INSTRUCTIONS TO FOLLOW = Restate word for word the entries below, starting with the line with "Before and after one commit to lkerr/groundfish-MSE, a" and continuing through the line with "3 other files.". Include both of those lines and no others.

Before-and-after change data
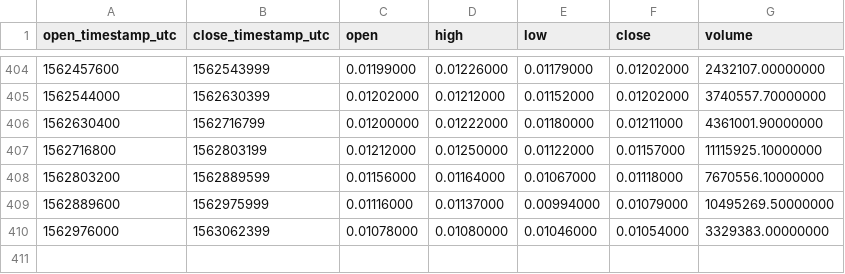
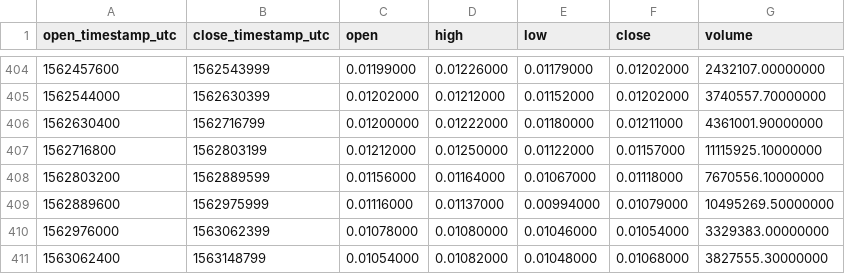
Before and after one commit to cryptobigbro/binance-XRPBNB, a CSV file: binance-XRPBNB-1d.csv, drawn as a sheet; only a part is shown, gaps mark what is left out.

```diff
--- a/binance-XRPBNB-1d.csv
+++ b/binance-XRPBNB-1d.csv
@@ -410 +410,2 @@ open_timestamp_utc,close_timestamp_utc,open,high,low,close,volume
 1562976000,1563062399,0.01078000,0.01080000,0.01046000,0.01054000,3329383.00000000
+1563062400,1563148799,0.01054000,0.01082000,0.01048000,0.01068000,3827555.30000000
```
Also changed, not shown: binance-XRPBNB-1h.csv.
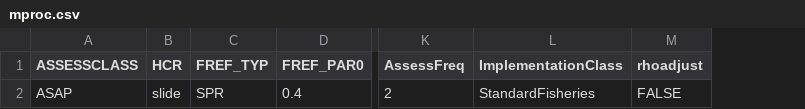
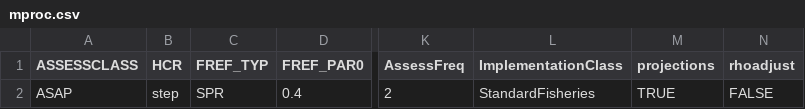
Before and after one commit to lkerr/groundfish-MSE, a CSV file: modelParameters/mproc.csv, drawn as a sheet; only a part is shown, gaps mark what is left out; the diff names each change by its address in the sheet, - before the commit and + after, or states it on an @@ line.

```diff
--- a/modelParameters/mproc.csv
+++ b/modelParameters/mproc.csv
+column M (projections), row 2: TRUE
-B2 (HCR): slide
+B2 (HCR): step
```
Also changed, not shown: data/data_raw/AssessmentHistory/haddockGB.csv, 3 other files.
* * *
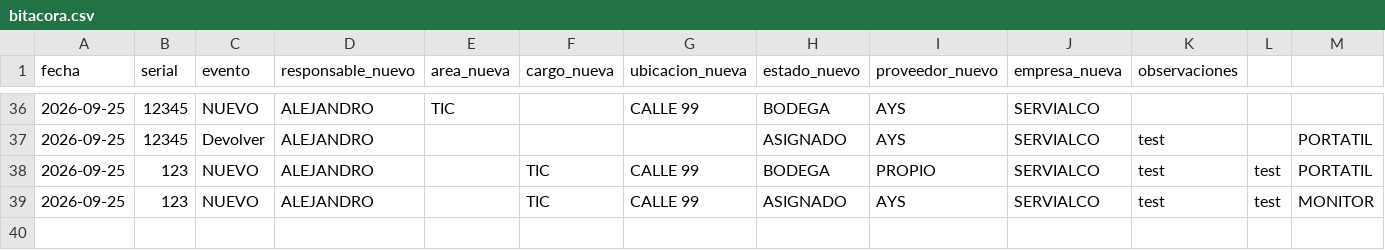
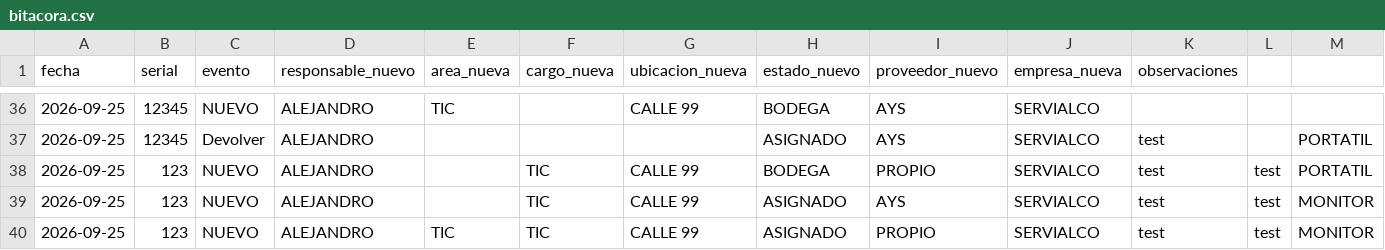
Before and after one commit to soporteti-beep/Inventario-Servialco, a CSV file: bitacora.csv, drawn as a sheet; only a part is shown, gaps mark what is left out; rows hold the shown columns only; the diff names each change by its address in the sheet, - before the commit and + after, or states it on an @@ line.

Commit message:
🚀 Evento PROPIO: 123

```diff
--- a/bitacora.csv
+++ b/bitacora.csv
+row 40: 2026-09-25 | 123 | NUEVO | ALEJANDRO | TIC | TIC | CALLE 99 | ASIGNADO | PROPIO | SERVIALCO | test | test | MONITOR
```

ANSWER AREA =
Before and after one commit to lkerr/groundfish-MSE, a CSV file: modelParameters/mproc.csv, drawn as a sheet; only a part is shown, gaps mark what is left out; the diff names each change by its address in the sheet, - before the commit and + after, or states it on an @@ line.

```diff
--- a/modelParameters/mproc.csv
+++ b/modelParameters/mproc.csv
+column M (projections), row 2: TRUE
-B2 (HCR): slide
+B2 (HCR): step
```
Also changed, not shown: data/data_raw/AssessmentHistory/haddockGB.csv, 3 other files.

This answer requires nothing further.